§ **EXTRACTED DATA**
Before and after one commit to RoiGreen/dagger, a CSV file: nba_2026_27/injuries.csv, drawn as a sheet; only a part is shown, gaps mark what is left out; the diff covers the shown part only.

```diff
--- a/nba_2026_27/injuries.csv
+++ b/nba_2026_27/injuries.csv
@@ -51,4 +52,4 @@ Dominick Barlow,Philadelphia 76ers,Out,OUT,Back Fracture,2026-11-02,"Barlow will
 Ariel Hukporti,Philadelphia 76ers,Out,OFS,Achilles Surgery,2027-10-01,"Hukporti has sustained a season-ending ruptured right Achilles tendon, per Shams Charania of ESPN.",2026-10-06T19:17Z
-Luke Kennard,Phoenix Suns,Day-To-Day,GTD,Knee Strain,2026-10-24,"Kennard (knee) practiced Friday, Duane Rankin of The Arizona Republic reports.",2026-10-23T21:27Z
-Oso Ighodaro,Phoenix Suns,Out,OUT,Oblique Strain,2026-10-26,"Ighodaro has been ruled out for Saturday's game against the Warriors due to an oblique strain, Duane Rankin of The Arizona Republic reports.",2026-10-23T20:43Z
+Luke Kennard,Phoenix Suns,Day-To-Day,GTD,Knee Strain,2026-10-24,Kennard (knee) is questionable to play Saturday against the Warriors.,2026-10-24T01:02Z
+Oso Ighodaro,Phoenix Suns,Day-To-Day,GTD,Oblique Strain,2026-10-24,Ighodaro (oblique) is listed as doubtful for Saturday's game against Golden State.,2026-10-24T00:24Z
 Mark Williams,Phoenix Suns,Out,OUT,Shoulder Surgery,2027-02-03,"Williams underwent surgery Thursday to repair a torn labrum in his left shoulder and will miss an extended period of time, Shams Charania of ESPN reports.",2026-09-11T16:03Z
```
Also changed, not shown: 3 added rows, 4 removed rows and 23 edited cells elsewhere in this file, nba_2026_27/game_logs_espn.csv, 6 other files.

§ **WORK INSTRUCTIONS**
Please state the number of lines in the data above that hold the word "Ighodaro", without any other text.

§ **RESPONSE FOR THIS EXERCISE**
2